A Plague Tale is a truly unique horror experience. It's one that isn't afraid to relentlessly pelt its characters with increasing terrifying and horrific scenarios, but crucially lets them grow from each encounter. It's a journey that proves there's multiple layers of innocence to be lost, and losing oneself can be tied to more than just a singular incident.
Asobo's story of a plague-ridden rural France will stay with me for a long time to come. The tight stealth gameplay always requires you to think on your feet and react to ever-changing environments and dangers around you, especially when your constant goal is protecting Hugo at all costs. There's so many tricks and tools to utilize, but it never loses the sense of dread and survival at all costs.
I'll remember A Plague Tale: Innocence for being incredibly bold in its storytelling. I'll remember it for its brutal and haunting opening, and I'll remember it for the devouring of the dog that serves as a sign of things to come. I'll remember it for Amicia especially, a character who proves losing innocence isn't as simple as just taking a life and accepting a new reality. And god, I'll remember it for its evisceration of religion; showing how easily innocent believers can be taken advantage of by those who have only their own interests at heart.

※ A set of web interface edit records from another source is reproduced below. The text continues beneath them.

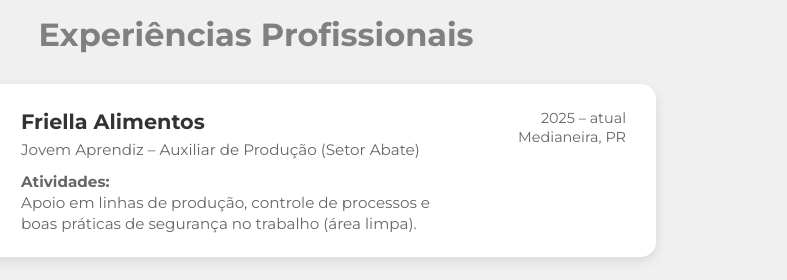
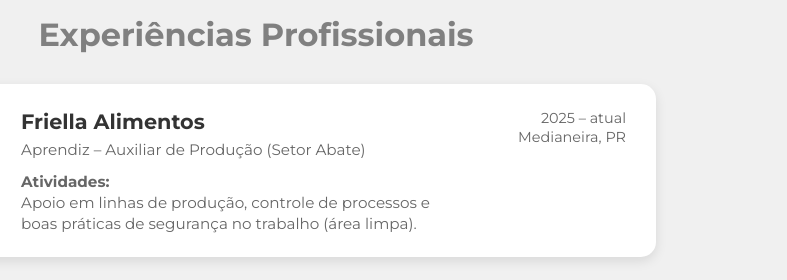
Before and after one commit to bernardoparanhos/portfolio, a plain HTML site: page index.html in a window 1280 px wide. Shown: the part 1500-1780 px from the top of the page, 384-1171 px from the left. Drawn offline with Linux system fonts and the light colour scheme.

Commit message:
Pequenos ajustes

```diff
--- a/index.html
+++ b/index.html
@@ -136,7 +136,7 @@
         </div>
         <div class="experience-details">
             <h3 data-lang-key="friellaCompany">Friella Alimentos</h3>
-            <p data-lang-key="friellaRole">Jovem Aprendiz – Auxiliar de Produção (Setor Abate)</p>
+            <p data-lang-key="friellaRole">Aprendiz – Auxiliar de Produção (Setor Abate)</p>
             <p data-lang-key="friellaActivitiesTitle">Atividades:</p>
             <p data-lang-key="friellaActivities">Apoio em linhas de produção, controle de processos e boas práticas de segurança no trabalho (área limpa).</p>
         </div>
--- a/script.js
+++ b/script.js
@@ -66,7 +66,7 @@ document.addEventListener('DOMContentLoaded', () => {
             // 💥 CHAVES DE TRADUÇÃO: EXPERIÊNCIA PROFISSIONAL FRIELLA 💥
             workExperienceTitle: "Experiências Profissionais",
             friellaCompany: "Friella Alimentos",
-            friellaRole: "Jovem Aprendiz – Auxiliar de Produção (Setor Abate)",
+            friellaRole: "Aprendiz – Auxiliar de Produção (Setor Abate)",
             friellaActivitiesTitle: "Atividades:",
             friellaActivities: "Apoio em linhas de produção, controle de processos e boas práticas de segurança no trabalho (área limpa).",
             friellaPeriod: "2025 – atual",
@@ -133,7 +133,7 @@ document.addEventListener('DOMContentLoaded', () => {
             // CHAVES DE TRADUÇÃO: EXPERIÊNCIA PROFISSIONAL FRIELLA
             workExperienceTitle: "Professional Experience",
             friellaCompany: "Friella Alimentos",
-            friellaRole: "Young Apprentice – Production Assistant (Slaughter Sector)",
+            friellaRole: "Apprentice – Production Assistant (Slaughtering Department)",
             friellaActivitiesTitle: "Activities:",
             friellaActivities: "Support in production lines, process control, and good safety practices at work (clean area).",
             friellaPeriod: "2025 – current",
@@ -200,7 +200,7 @@ document.addEventListener('DOMContentLoaded', () => {
             // CHAVES DE TRADUÇÃO: EXPERIÊNCIA PROFISSIONAL FRIELLA
             workExperienceTitle: "Experiencia Profesional",
             friellaCompany: "Friella Alimentos",
-            friellaRole: "Joven Aprendiz – Auxiliar de Producción (Sector Sacrificio)",
+            friellaRole: "Aprendiz – Auxiliar de Producción (Sector Sacrificio)",
             friellaActivitiesTitle: "Actividades:",
             friellaActivities: "Apoyo en líneas de producción, control de procesos y buenas prácticas de seguridad laboral (área limpia).",
             friellaPeriod: "2025 – actual",
```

A Plague Tale: Innocence deserves to be remembered as one of single best horror games of the last decade. It flew relatively under the radar when it released back in May 2019, but with a lot more time on our hands these days, I'd urge anyone who hasn't experienced Asobo's game to go back and try it out on its one-year anniversary.